  3. Confirmation Bias – this is the tendency to look for information that supports our previous beliefs and ignore any information that is inconsistent with our beliefs. Often this could lead investors to make the same mistake, to be unwilling to part with a losing investment, or to be unwilling to accept new information.
  4. Loss Aversion – most people have the tendency to be risk-averse because our tendency is to prefer avoiding losses rather than to generate earnings. That means the pain of losing $100 is more powerful than the joy of gaining $100. In this current ultra-low interest rate environment, this behaviour leads some people to prefer investing in GIC’s that pay close to 0% than to invest their money in a dividend-paying stock or a balanced income fund that pays 4% in income with further growth potential.
  5. Regret Aversion – this is the pain of feeling regret for making a wrong decision. An investor may regret a past investment experience that they have become so traumatized and vow to never invest in the market again. The past 12 years have been named “the most hated bull market”, potentially because some investors have been sitting on the sidelines and have watched the market go higher without participating in it. Ironically, sometimes the regret aversion bias can lead to investors regretting that they never participated.

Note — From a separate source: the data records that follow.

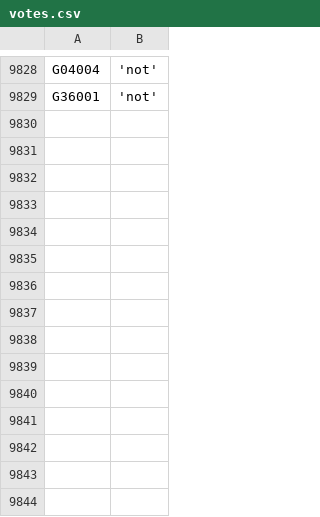
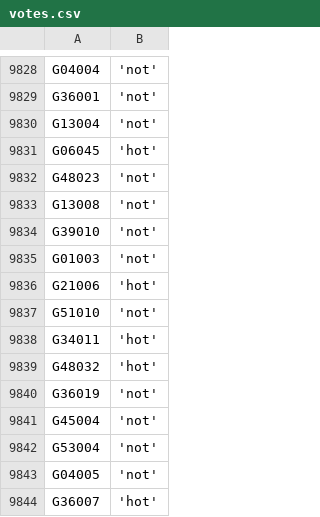
Before and after one commit to zschutzman/districts-lol-data, a CSV file: _data/hot-or-not/votes.csv, drawn as a sheet; only a part is shown, gaps mark what is left out.

```diff
--- a/_data/hot-or-not/votes.csv
+++ b/_data/hot-or-not/votes.csv
@@ -9829 +9829,16 @@ G04004, 'not'
 G36001, 'not'
+G13004, 'not'
+G06045, 'hot'
+G48023, 'not'
+G13008, 'not'
+G39010, 'not'
+G01003, 'not'
+G21006, 'hot'
+G51010, 'not'
+G34011, 'hot'
+G48032, 'hot'
+G36019, 'not'
+G45004, 'not'
+G53004, 'not'
+G04005, 'not'
+G36007, 'hot'
```
Also changed, not shown: _data/hot-or-not/aggregate.csv, 4 other files.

  6. Hindsight Bias (knew-it-all-along phenomenon) – this is the tendency for people to believe, after an event has already occurred, that they had predicted it with a high degree of certainty. People that exhibit hindsight bias can sometimes make predictions of a market crash. The truth is if they make that prediction often enough, they will eventually be right as market corrections are inherently part of the stock market!

I believe knowing our biases will make us better investors. How? We can try the following strategies:

  1. Diversification – not putting all our eggs in one basket will greatly mitigate the risks associated with an individual stock/company/country
  2. Balanced portfolio – having a good asset mix of stocks and bonds will help smooth out the wild ride that comes with the stock market
  3. Dollar Cost Averaging – putting money systematically/periodically into our investment accounts will take away some of the fears/regrets that are associated with timing the market
  4. Seek help from an experienced investment advisor – investing on your own is not for everyone, so one should consider seeking professional help. A trusted and experienced advisor can provide the necessary guidance and help you in your life-long journey of investing!